Excerpted data
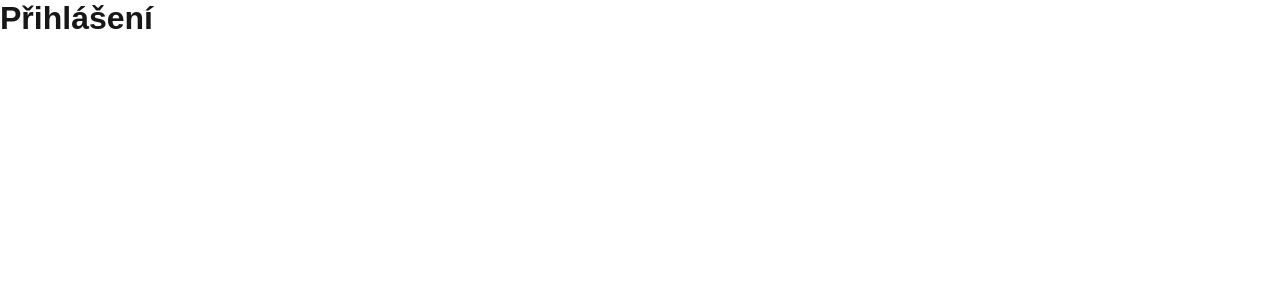
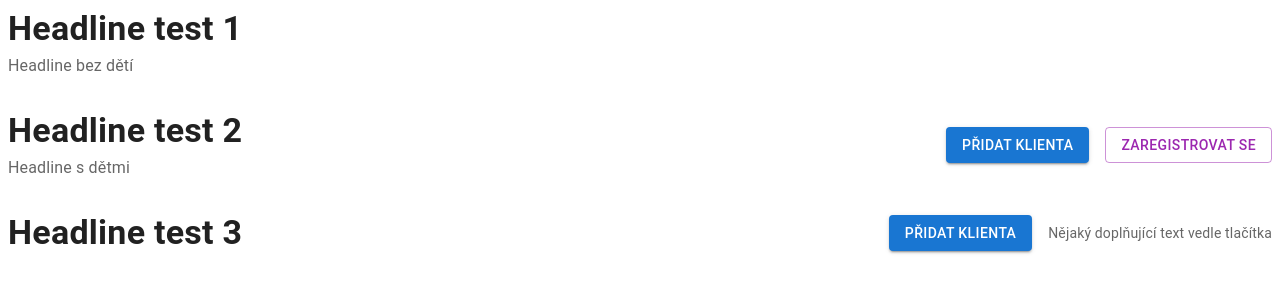
Before and after one commit to Signado-App/Frontend, a Next.js app: page /auth/login in a window 1280 px wide. Shown: the top 300 px of the page. Built offline with nearby package versions, Linux system fonts and the light colour scheme.

Commit message:
add headline component

```diff
--- a/src/app/auth/login/page.tsx
+++ b/src/app/auth/login/page.tsx
@@ -1,9 +1,29 @@
-import styles from "@/app/page.module.css";
+import Headline from "@/components/Headline";
+import { Button, Typography } from "@mui/material";
 
 export default function LoginPage() {
   return (
     <main>
-      <h1 className={styles.intro}>Přihlášení</h1>
+      <Headline
+        title="Headline test 1"
+        description="Headline bez dětí"
+      ></Headline>
+      <Headline title="Headline test 2" description="Headline s dětmi">
+        <Button variant="contained" color="primary">
+          Přidat klienta
+        </Button>
+        <Button variant="outlined" color="secondary">
+          Zaregistrovat se
+        </Button>
+      </Headline>
+      <Headline title="Headline test 3">
+        <Button variant="contained" color="primary">
+          Přidat klienta
+        </Button>
+        <Typography variant="body2" color="textSecondary">
+          Nějaký doplňující text vedle tlačítka
+        </Typography>
+      </Headline>
     </main>
   );
 }
--- a/src/app/globals.scss
+++ b/src/app/globals.scss
@@ -1,42 +1,5 @@
-:root {
-  --background: #ffffff;
-  --foreground: #171717;
-}
-
-@media (prefers-color-scheme: dark) {
-  :root {
-    --background: #0a0a0a;
-    --foreground: #ededed;
-  }
-}
-
 html,
 body {
   max-width: 100vw;
   overflow-x: hidden;
 }
-
-body {
-  color: var(--foreground);
-  background: var(--background);
-  font-family: Arial, Helvetica, sans-serif;
-  -webkit-font-smoothing: antialiased;
-  -moz-osx-font-smoothing: grayscale;
-}
-
-* {
-  box-sizing: border-box;
-  padding: 0;
-  margin: 0;
-}
-
-a {
-  color: inherit;
-  text-decoration: none;
-}
-
-@media (prefers-color-scheme: dark) {
-  html {
-    color-scheme: dark;
-  }
-}
--- /dev/null
+++ b/src/components/Headline.tsx
@@ -0,0 +1,52 @@
+// src/components/Headline.tsx
+import { Box, Typography } from "@mui/material";
+import { ReactNode } from "react";
+
+interface HeadlineProps {
+  title: string;
+  description?: string;
+  children?: ReactNode;
+}
+
+export default function Headline({
+  title,
+  description,
+  children,
+}: HeadlineProps) {
+  return (
+    <Box
+      sx={{
+        display: "flex",
+        justifyContent: "space-between",
+        alignItems: "center",
+        flexWrap: "wrap",
+        gap: 2,
+        mb: 4,
+      }}
+    >
+      <Box>
+        <Typography
+          variant="h4"
+          component="h1"
+          sx={{ color: "text.primary", fontWeight: "bold" }}
+        >
+          {title}
+        </Typography>
+        {description && (
+          <Typography variant="body1" sx={{ color: "text.secondary", mt: 0.5 }}>
+            {description}
+          </Typography>
+        )}
+      </Box>
+      <Box
+        sx={{
+          display: "flex",
+          alignItems: "center",
+          gap: 2,
+        }}
+      >
+        {children}
+      </Box>
+    </Box>
+  );
+}
```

Prompt
Could you restate all of the data above word for word and skip every picture?

Response to the exercise
Before and after one commit to Signado-App/Frontend, a Next.js app: page /auth/login in a window 1280 px wide. Shown: the top 300 px of the page. Built offline with nearby package versions, Linux system fonts and the light colour scheme.

Commit message:
add headline component

```diff
--- a/src/app/auth/login/page.tsx
+++ b/src/app/auth/login/page.tsx
@@ -1,9 +1,29 @@
-import styles from "@/app/page.module.css";
+import Headline from "@/components/Headline";
+import { Button, Typography } from "@mui/material";
 
 export default function LoginPage() {
   return (
     <main>
-      <h1 className={styles.intro}>Přihlášení</h1>
+      <Headline
+        title="Headline test 1"
+        description="Headline bez dětí"
+      ></Headline>
+      <Headline title="Headline test 2" description="Headline s dětmi">
+        <Button variant="contained" color="primary">
+          Přidat klienta
+        </Button>
+        <Button variant="outlined" color="secondary">
+          Zaregistrovat se
+        </Button>
+      </Headline>
+      <Headline title="Headline test 3">
+        <Button variant="contained" color="primary">
+          Přidat klienta
+        </Button>
+        <Typography variant="body2" color="textSecondary">
+          Nějaký doplňující text vedle tlačítka
+        </Typography>
+      </Headline>
     </main>
   );
 }
--- a/src/app/globals.scss
+++ b/src/app/globals.scss
@@ -1,42 +1,5 @@
-:root {
-  --background: #ffffff;
-  --foreground: #171717;
-}
-
-@media (prefers-color-scheme: dark) {
-  :root {
-    --background: #0a0a0a;
-    --foreground: #ededed;
-  }
-}
-
 html,
 body {
   max-width: 100vw;
   overflow-x: hidden;
 }
-
-body {
-  color: var(--foreground);
-  background: var(--background);
-  font-family: Arial, Helvetica, sans-serif;
-  -webkit-font-smoothing: antialiased;
-  -moz-osx-font-smoothing: grayscale;
-}
-
-* {
-  box-sizing: border-box;
-  padding: 0;
-  margin: 0;
-}
-
-a {
-  color: inherit;
-  text-decoration: none;
-}
-
-@media (prefers-color-scheme: dark) {
-  html {
-    color-scheme: dark;
-  }
-}
--- /dev/null
+++ b/src/components/Headline.tsx
@@ -0,0 +1,52 @@
+// src/components/Headline.tsx
+import { Box, Typography } from "@mui/material";
+import { ReactNode } from "react";
+
+interface HeadlineProps {
+  title: string;
+  description?: string;
+  children?: ReactNode;
+}
+
+export default function Headline({
+  title,
+  description,
+  children,
+}: HeadlineProps) {
+  return (
+    <Box
+      sx={{
+        display: "flex",
+        justifyContent: "space-between",
+        alignItems: "center",
+        flexWrap: "wrap",
+        gap: 2,
+        mb: 4,
+      }}
+    >
+      <Box>
+        <Typography
+          variant="h4"
+          component="h1"
+          sx={{ color: "text.primary", fontWeight: "bold" }}
+        >
+          {title}
+        </Typography>
+        {description && (
+          <Typography variant="body1" sx={{ color: "text.secondary", mt: 0.5 }}>
+            {description}
+          </Typography>
+        )}
+      </Box>
+      <Box
+        sx={{
+          display: "flex",
+          alignItems: "center",
+          gap: 2,
+        }}
+      >
+        {children}
+      </Box>
+    </Box>
+  );
+}
```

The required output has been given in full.